=== Assignment ===
The response should consist of the data below, copied exactly, with no pictures in it.

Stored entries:
------
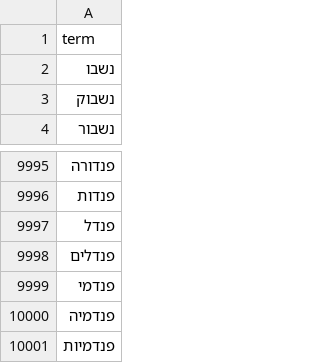
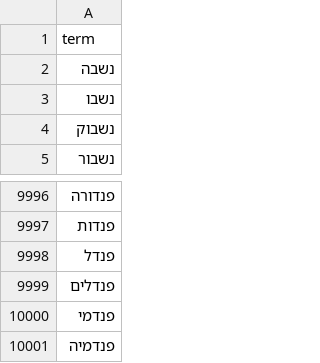
Before and after one commit to omerdayan123/atlas-hebrew-filter, a CSV file: data/whitelist_parts/whitelist_words_part_010.csv, drawn as a sheet; only a part is shown, gaps mark what is left out; removed rows and columns are numbered as before the commit, all else as after; the diff names each change by its address in the sheet, - before the commit and + after, or states it on an @@ line.

```diff
--- a/data/whitelist_parts/whitelist_words_part_010.csv
+++ b/data/whitelist_parts/whitelist_words_part_010.csv
+row 2: נשבה
-row 10001: פנדמיות
```
Also changed, not shown: data/blacklist.csv, data/blacklist_words.csv, 9 other files.
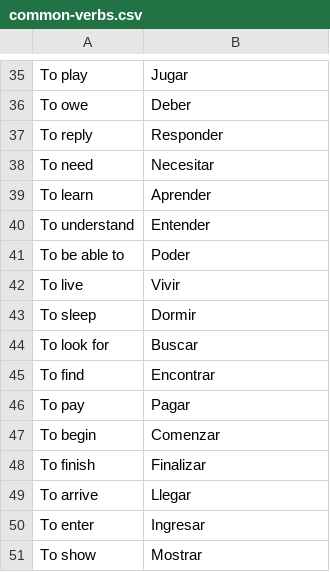
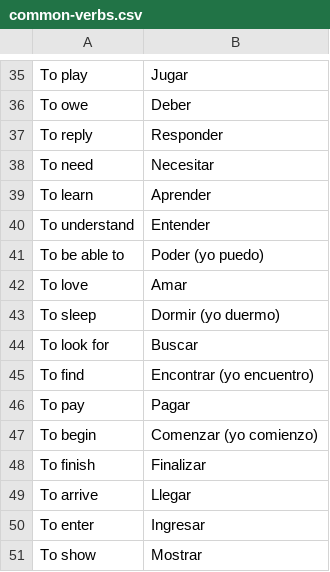
Before and after one commit to chelseywilks/spanish-flashcards, a CSV file: public/lessons/common-verbs.csv, drawn as a sheet; only a part is shown, gaps mark what is left out; the diff covers the shown part only.

```diff
--- a/public/lessons/common-verbs.csv
+++ b/public/lessons/common-verbs.csv
@@ -40,9 +40,9 @@ To learn,Aprender
 To understand,Entender
-To be able to,Poder
-To live,Vivir
-To sleep,Dormir
+To be able to,Poder (yo puedo)
+To love,Amar
+To sleep,Dormir (yo duermo)
 To look for,Buscar
-To find,Encontrar
+To find,Encontrar (yo encuentro)
 To pay,Pagar
-To begin,Comenzar
+To begin,Comenzar (yo comienzo)
 To finish,Finalizar
```
Also changed, not shown: 8 added rows, 8 removed rows and 5 edited cells elsewhere in this file, public/lessons/adverbs-and-adjectives.csv.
------
=== Answer box ===
Before and after one commit to omerdayan123/atlas-hebrew-filter, a CSV file: data/whitelist_parts/whitelist_words_part_010.csv, drawn as a sheet; only a part is shown, gaps mark what is left out; removed rows and columns are numbered as before the commit, all else as after; the diff names each change by its address in the sheet, - before the commit and + after, or states it on an @@ line.

```diff
--- a/data/whitelist_parts/whitelist_words_part_010.csv
+++ b/data/whitelist_parts/whitelist_words_part_010.csv
+row 2: נשבה
-row 10001: פנדמיות
```
Also changed, not shown: data/blacklist.csv, data/blacklist_words.csv, 9 other files.
Before and after one commit to chelseywilks/spanish-flashcards, a CSV file: public/lessons/common-verbs.csv, drawn as a sheet; only a part is shown, gaps mark what is left out; the diff covers the shown part only.

```diff
--- a/public/lessons/common-verbs.csv
+++ b/public/lessons/common-verbs.csv
@@ -40,9 +40,9 @@ To learn,Aprender
 To understand,Entender
-To be able to,Poder
-To live,Vivir
-To sleep,Dormir
+To be able to,Poder (yo puedo)
+To love,Amar
+To sleep,Dormir (yo duermo)
 To look for,Buscar
-To find,Encontrar
+To find,Encontrar (yo encuentro)
 To pay,Pagar
-To begin,Comenzar
+To begin,Comenzar (yo comienzo)
 To finish,Finalizar
```
Also changed, not shown: 8 added rows, 8 removed rows and 5 edited cells elsewhere in this file, public/lessons/adverbs-and-adjectives.csv.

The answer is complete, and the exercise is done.